| PROBLEM DESCRIPTION |
Go through the material below, find each line with the word "chart", and copy those lines.

| RECORDS TO USE |
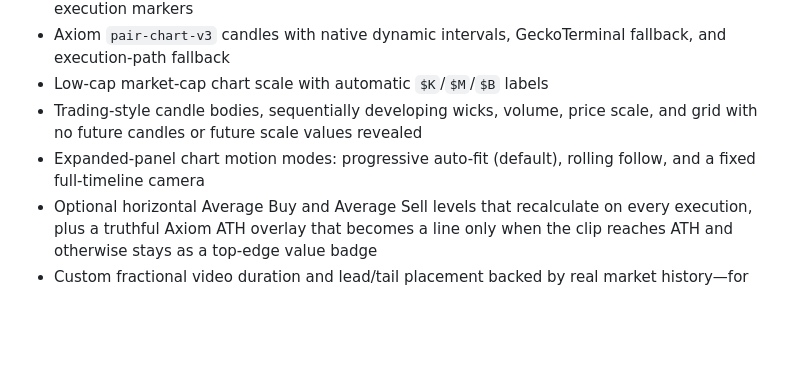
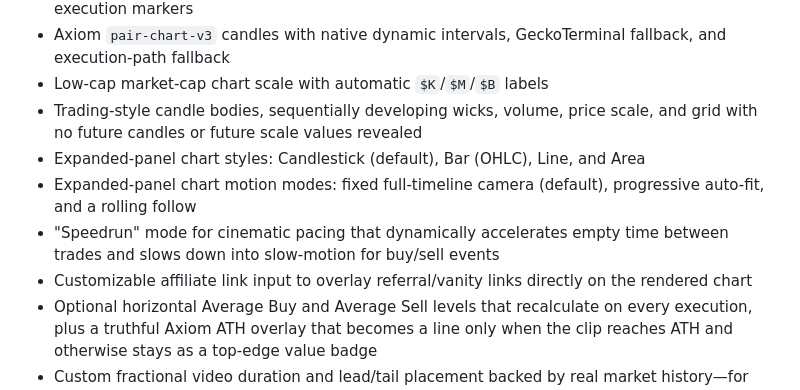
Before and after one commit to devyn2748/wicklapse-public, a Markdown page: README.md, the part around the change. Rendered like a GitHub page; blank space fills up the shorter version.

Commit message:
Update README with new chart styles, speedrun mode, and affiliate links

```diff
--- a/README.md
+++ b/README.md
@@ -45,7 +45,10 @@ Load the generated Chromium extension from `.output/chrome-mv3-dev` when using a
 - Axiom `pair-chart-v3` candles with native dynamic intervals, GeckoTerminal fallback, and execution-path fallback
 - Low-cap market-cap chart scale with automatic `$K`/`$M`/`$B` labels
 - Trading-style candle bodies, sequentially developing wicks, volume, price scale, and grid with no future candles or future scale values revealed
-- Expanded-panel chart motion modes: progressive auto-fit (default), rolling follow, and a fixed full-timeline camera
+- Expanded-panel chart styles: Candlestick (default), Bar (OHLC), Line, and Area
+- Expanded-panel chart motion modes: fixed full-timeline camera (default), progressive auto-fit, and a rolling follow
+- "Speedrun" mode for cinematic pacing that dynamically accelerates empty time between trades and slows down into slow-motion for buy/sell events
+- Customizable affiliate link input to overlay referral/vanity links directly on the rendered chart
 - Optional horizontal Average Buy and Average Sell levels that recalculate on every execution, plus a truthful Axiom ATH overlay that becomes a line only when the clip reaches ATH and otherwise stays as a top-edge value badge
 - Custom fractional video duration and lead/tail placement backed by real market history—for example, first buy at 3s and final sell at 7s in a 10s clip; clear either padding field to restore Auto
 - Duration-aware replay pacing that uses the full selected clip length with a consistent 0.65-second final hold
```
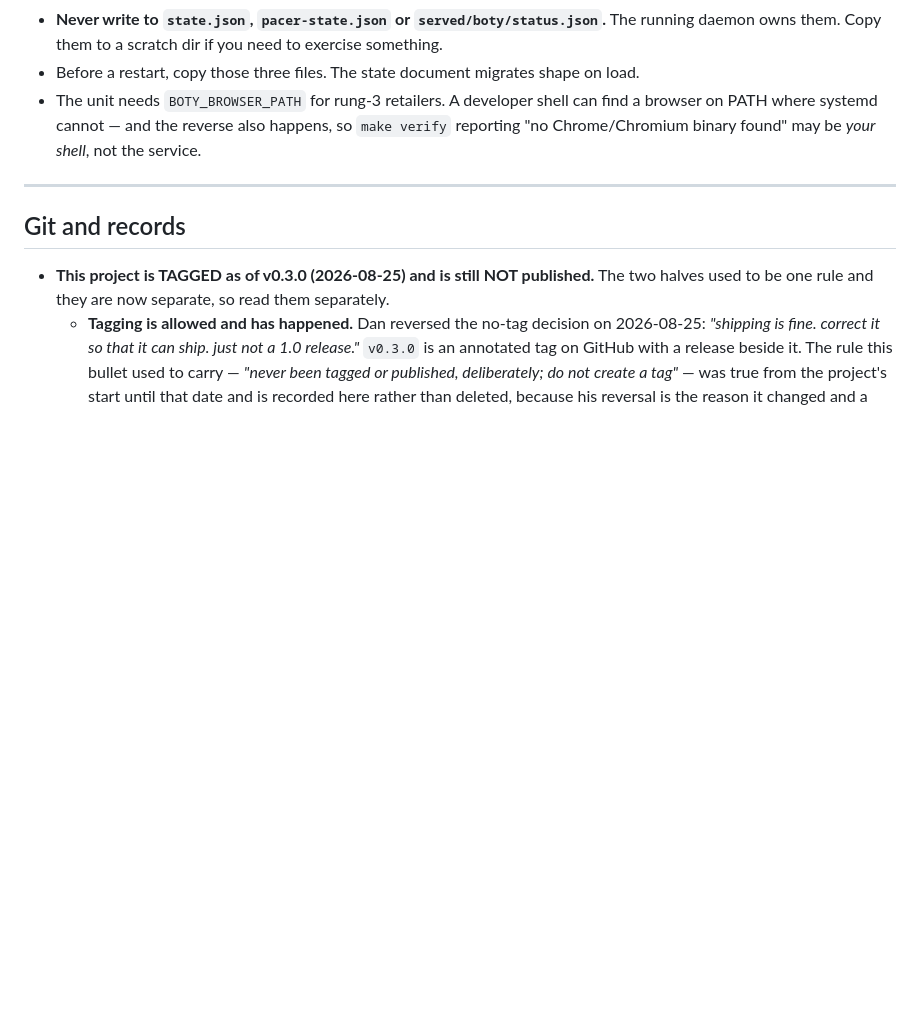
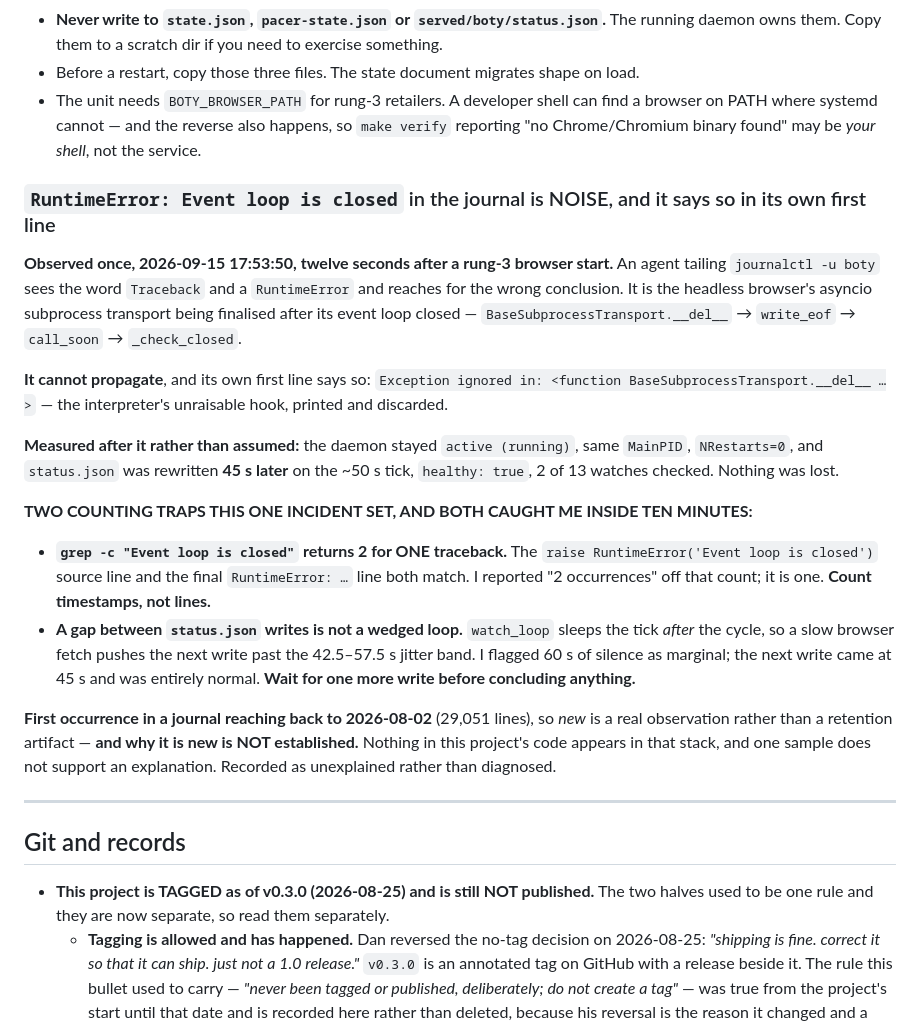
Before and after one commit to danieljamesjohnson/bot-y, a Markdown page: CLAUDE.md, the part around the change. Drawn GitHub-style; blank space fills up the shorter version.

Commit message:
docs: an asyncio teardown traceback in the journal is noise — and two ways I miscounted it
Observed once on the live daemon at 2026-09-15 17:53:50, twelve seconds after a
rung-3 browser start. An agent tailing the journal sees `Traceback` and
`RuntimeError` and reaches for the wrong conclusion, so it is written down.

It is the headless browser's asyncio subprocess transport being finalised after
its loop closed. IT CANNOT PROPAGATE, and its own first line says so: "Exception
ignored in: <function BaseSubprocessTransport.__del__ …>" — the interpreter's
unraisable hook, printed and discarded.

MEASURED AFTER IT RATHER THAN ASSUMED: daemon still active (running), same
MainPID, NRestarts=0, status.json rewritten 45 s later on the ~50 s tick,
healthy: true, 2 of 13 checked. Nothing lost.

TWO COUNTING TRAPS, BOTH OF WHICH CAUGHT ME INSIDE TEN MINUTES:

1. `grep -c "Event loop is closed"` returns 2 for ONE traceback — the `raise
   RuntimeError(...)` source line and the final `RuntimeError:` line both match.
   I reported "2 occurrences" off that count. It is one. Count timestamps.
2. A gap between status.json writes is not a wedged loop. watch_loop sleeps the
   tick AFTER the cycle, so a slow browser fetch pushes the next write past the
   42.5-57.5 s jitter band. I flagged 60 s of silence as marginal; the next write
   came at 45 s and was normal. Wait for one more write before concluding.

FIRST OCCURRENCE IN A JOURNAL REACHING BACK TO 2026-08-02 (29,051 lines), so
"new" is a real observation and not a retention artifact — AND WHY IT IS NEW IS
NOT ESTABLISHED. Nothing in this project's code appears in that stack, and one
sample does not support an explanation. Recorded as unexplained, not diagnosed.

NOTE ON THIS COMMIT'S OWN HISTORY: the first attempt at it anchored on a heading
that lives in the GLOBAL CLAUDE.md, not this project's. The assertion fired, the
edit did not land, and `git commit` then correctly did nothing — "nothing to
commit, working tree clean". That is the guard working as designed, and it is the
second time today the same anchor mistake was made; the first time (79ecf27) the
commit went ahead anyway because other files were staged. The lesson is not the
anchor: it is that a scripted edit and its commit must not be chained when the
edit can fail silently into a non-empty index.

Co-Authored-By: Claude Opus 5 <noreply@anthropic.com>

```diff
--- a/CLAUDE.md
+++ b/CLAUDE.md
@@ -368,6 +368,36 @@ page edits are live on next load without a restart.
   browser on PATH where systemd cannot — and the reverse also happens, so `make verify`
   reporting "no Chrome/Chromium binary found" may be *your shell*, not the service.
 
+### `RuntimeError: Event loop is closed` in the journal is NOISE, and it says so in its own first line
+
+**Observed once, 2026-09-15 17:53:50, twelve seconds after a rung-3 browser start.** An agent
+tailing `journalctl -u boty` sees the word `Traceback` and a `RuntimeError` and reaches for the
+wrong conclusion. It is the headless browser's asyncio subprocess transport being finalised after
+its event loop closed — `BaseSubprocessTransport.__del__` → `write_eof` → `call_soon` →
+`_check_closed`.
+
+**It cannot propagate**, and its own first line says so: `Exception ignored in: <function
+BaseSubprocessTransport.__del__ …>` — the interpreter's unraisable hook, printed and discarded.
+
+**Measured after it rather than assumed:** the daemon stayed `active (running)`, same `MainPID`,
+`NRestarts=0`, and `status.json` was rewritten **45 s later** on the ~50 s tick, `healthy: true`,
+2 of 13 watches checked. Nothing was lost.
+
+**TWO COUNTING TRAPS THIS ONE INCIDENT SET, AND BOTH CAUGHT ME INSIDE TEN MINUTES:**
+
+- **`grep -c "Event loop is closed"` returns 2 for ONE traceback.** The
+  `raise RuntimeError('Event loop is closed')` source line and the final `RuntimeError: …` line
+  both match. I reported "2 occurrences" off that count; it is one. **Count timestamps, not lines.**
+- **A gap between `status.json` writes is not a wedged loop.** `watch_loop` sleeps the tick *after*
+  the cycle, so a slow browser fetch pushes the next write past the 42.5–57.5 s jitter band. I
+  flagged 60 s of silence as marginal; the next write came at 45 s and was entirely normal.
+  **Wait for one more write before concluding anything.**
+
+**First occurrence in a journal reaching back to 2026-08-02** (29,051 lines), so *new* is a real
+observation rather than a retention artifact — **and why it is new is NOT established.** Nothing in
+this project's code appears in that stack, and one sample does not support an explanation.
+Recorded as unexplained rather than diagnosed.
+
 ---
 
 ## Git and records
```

| ANSWER SECTION |
Update README with new chart styles, speedrun mode, and affiliate links
 - Axiom `pair-chart-v3` candles with native dynamic intervals, GeckoTerminal fallback, and execution-path fallback
 - Low-cap market-cap chart scale with automatic `$K`/`$M`/`$B` labels
-- Expanded-panel chart motion modes: progressive auto-fit (default), rolling follow, and a fixed full-timeline camera
+- Expanded-panel chart styles: Candlestick (default), Bar (OHLC), Line, and Area
+- Expanded-panel chart motion modes: fixed full-timeline camera (default), progressive auto-fit, and a rolling follow
+- Customizable affiliate link input to overlay referral/vanity links directly on the rendered chart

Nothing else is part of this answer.